Google Chrome and Chrome OS use (obviously) the Google search engine by default, out of the box and make it easy to switch to other search engines.
Whether you want to get it on with Microsoft’s Bing, seek answers on Ask, or yodel for result with Yahoo!, Chrome let’s you switch search provider by selecting a choice from the drop-down menu available under Settings > Search.
But there’s a kicker.
DuckDuckGo is fast-growing, super little search engine whose main selling point is that it doesn’t sell your data. It doesn’t track the searches you make or ‘personalize’ the order of web results like Google does. Instead it promises its users a superior search experience with ‘smarter search, less clutter and real privacy’.
Chrome does not offer DuckDuckGo as an alternative search provider directly. You’ll need to add it manually if you want to use it for your omnibar, context menu and other in-browser searches.
How To Make DuckDuckGo the Default Search Engine in Chrome
First up, be aware of what you’re changing.
Making DuckDuckGo your default search engine will route all searches made from the Omnibar (‘address bar’) through DuckDuckGo and not Google (the default search engine in Chrome).
Google do not include DuckDuckGo in its default list of search engine options (Bing, Yahoo! and Ask Jeeves are included). The omission is curious given that Google cites it as a ‘major competitor’ in the search arena.
The good news is that although you need to add DuckDuckGo to Chrome manually it can be done in just a few clicks:
- Open the DuckDuckGo website in a new tab or window
- Click the ‘Use in Chrome’ button
- Click the ‘Add to Chrome’ button
- In Chrome, go to ‘Settings > Search Engines > Manage’
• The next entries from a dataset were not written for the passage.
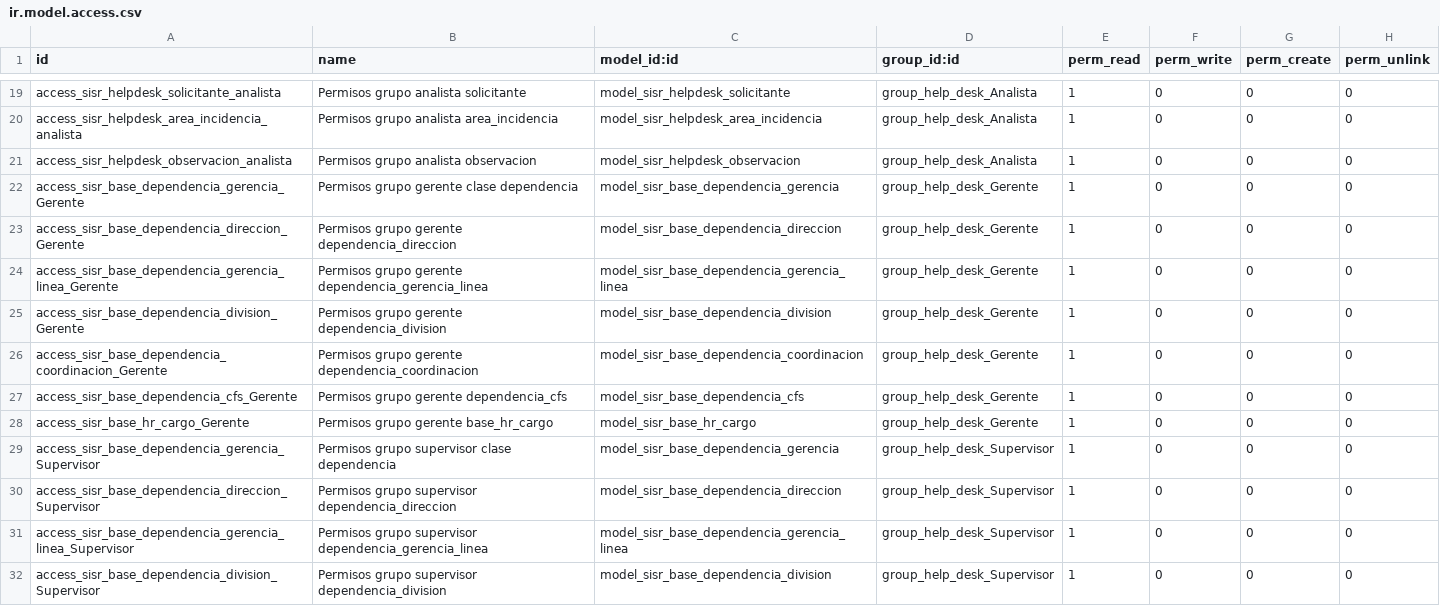
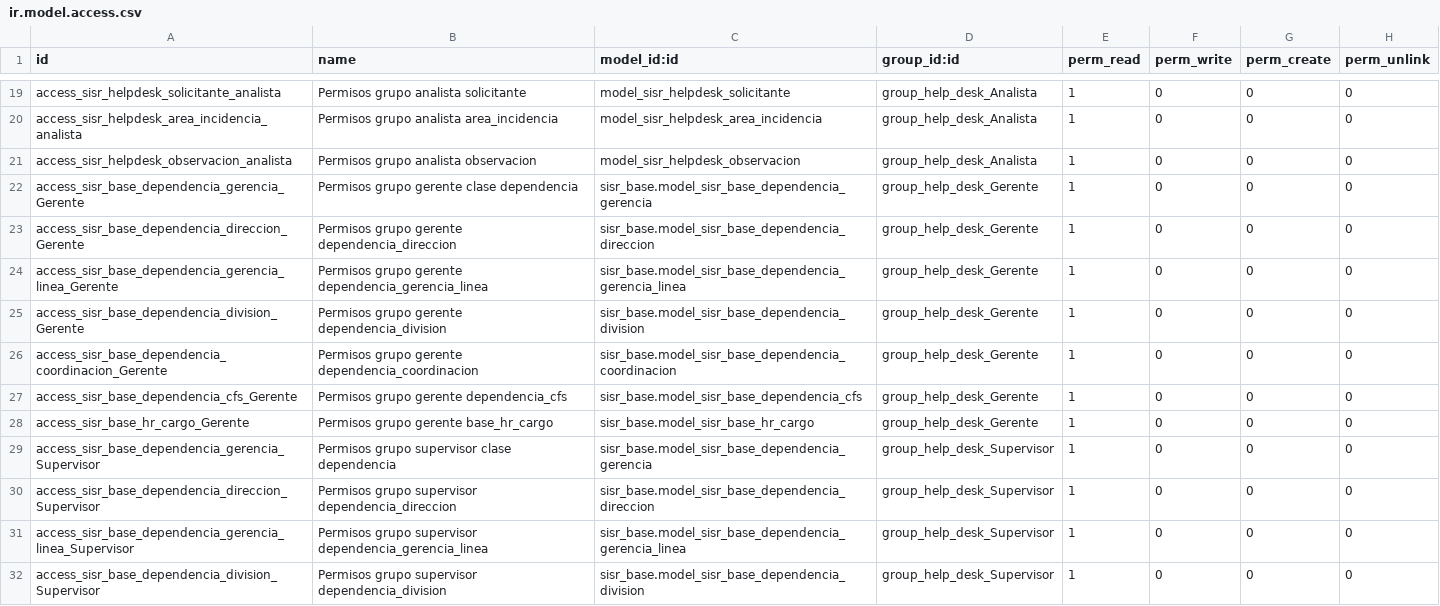
Before and after one commit to vijoin/help_desk, a CSV file: sisr_helpdesk/security/ir.model.access.csv, drawn as a sheet; only a part is shown, gaps mark what is left out; the diff covers the shown part only.

Commit message:
corrigiendo el csv de acceso

```diff
--- a/sisr_helpdesk/security/ir.model.access.csv
+++ b/sisr_helpdesk/security/ir.model.access.csv
@@ -21,12 +21,12 @@ access_sisr_helpdesk_area_incidencia_analista,Permisos grupo analista area_incid
 access_sisr_helpdesk_observacion_analista,Permisos grupo analista observacion,model_sisr_helpdesk_observacion,group_help_desk_Analista,1,0,0,0
-access_sisr_base_dependencia_gerencia_Gerente,Permisos grupo gerente clase dependencia,model_sisr_base_dependencia_gerencia,group_help_desk_Gerente,1,0,0,0
-access_sisr_base_dependencia_direccion_Gerente,Permisos grupo gerente dependencia_direccion,model_sisr_base_dependencia_direccion,group_help_desk_Gerente,1,0,0,0
-access_sisr_base_dependencia_gerencia_linea_Gerente,Permisos grupo gerente dependencia_gerencia_linea,model_sisr_base_dependencia_gerencia_linea,group_help_desk_Gerente,1,0,0,0
-access_sisr_base_dependencia_division_Gerente,Permisos grupo gerente dependencia_division,model_sisr_base_dependencia_division,group_help_desk_Gerente,1,0,0,0
-access_sisr_base_dependencia_coordinacion_Gerente,Permisos grupo gerente dependencia_coordinacion,model_sisr_base_dependencia_coordinacion,group_help_desk_Gerente,1,0,0,0
-access_sisr_base_dependencia_cfs_Gerente,Permisos grupo gerente dependencia_cfs,model_sisr_base_dependencia_cfs,group_help_desk_Gerente,1,0,0,0
-access_sisr_base_hr_cargo_Gerente,Permisos grupo gerente base_hr_cargo,model_sisr_base_hr_cargo,group_help_desk_Gerente,1,0,0,0
-access_sisr_base_dependencia_gerencia_Supervisor,Permisos grupo supervisor clase dependencia,model_sisr_base_dependencia_gerencia,group_help_desk_Supervisor,1,0,0,0
-access_sisr_base_dependencia_direccion_Supervisor,Permisos grupo supervisor dependencia_direccion,model_sisr_base_dependencia_direccion,group_help_desk_Supervisor,1,0,0,0
-access_sisr_base_dependencia_gerencia_linea_Supervisor,Permisos grupo supervisor dependencia_gerencia_linea,model_sisr_base_dependencia_gerencia_linea,group_help_desk_Supervisor,1,0,0,0
-access_sisr_base_dependencia_division_Supervisor,Permisos grupo supervisor dependencia_division,model_sisr_base_dependencia_division,group_help_desk_Supervisor,1,0,0,0
+access_sisr_base_dependencia_gerencia_Gerente,Permisos grupo gerente clase dependencia,sisr_base.model_sisr_base_dependencia_gerencia,group_help_desk_Gerente,1,0,0,0
+access_sisr_base_dependencia_direccion_Gerente,Permisos grupo gerente dependencia_direccion,sisr_base.model_sisr_base_dependencia_direccion,group_help_desk_Gerente,1,0,0,0
+access_sisr_base_dependencia_gerencia_linea_Gerente,Permisos grupo gerente dependencia_gerencia_linea,sisr_base.model_sisr_base_dependencia_gerencia_linea,group_help_desk_Gerente,1,0,0,0
+access_sisr_base_dependencia_division_Gerente,Permisos grupo gerente dependencia_division,sisr_base.model_sisr_base_dependencia_division,group_help_desk_Gerente,1,0,0,0
+access_sisr_base_dependencia_coordinacion_Gerente,Permisos grupo gerente dependencia_coordinacion,sisr_base.model_sisr_base_dependencia_coordinacion,group_help_desk_Gerente,1,0,0,0
+access_sisr_base_dependencia_cfs_Gerente,Permisos grupo gerente dependencia_cfs,sisr_base.model_sisr_base_dependencia_cfs,group_help_desk_Gerente,1,0,0,0
+access_sisr_base_hr_cargo_Gerente,Permisos grupo gerente base_hr_cargo,sisr_base.model_sisr_base_hr_cargo,group_help_desk_Gerente,1,0,0,0
+access_sisr_base_dependencia_gerencia_Supervisor,Permisos grupo supervisor clase dependencia,sisr_base.model_sisr_base_dependencia_gerencia,group_help_desk_Supervisor,1,0,0,0
+access_sisr_base_dependencia_direccion_Supervisor,Permisos grupo supervisor dependencia_direccion,sisr_base.model_sisr_base_dependencia_direccion,group_help_desk_Supervisor,1,0,0,0
+access_sisr_base_dependencia_gerencia_linea_Supervisor,Permisos grupo supervisor dependencia_gerencia_linea,sisr_base.model_sisr_base_dependencia_gerencia_linea,group_help_desk_Supervisor,1,0,0,0
+access_sisr_base_dependencia_division_Supervisor,Permisos grupo supervisor dependencia_division,sisr_base.model_sisr_base_dependencia_division,group_help_desk_Supervisor,1,0,0,0
```
Also changed, not shown: 10 edited cells elsewhere in this file.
- Find DuckDuckGo
- Click the blue ‘Make Default’ button
One made default, all future searches made from the omnibar Chrome, the right click context menu, etc will now return results from your new choice.
You will not (at the time of writing) see a replacement search box on the Chrome New Tab Page, something Bing and a number of other engines do offer, but you will still have access to your top sites.
You may want to go beyond changing your default search engine in Chrome and add a few extras. DuckDuckGo has you covered here, too.
You can also add a ‘glorified bookmark’ — ‘web app’ — that takes you straight to the DuckDuckGo homepage when clicked. When installed you’ll be able to launch the engine from the Chrome App Launcher and be able to pin to your your desktop taskbar or dock, whether on Windows, Mac, Linux or Chrome OS.
A DuckDuckGo Chrome extension is also available. Installing this will add a button to the browser toolbar that shows a pop-over search box when clicked. Installing it also offers an option to see Answers from the alternative search engine embedded in Google and Bing search result pages, too.
You should also learn how to take advantage of it’s unique features, like !Bangs. These offer an easy way to search specific websites or for specific content.
There’s no !Bang for OMG! Chrome! but our sister site OMG! Ubuntu! can be searched using the !OMG or !OMGU bangs followed by a search term. For example:
See the following page for a full list of !Bangs available.
Lastly, for true aficionados, how about making one of these official DuckDuckGo wallpapers your desktop background? Ducking great idea, if you ask me!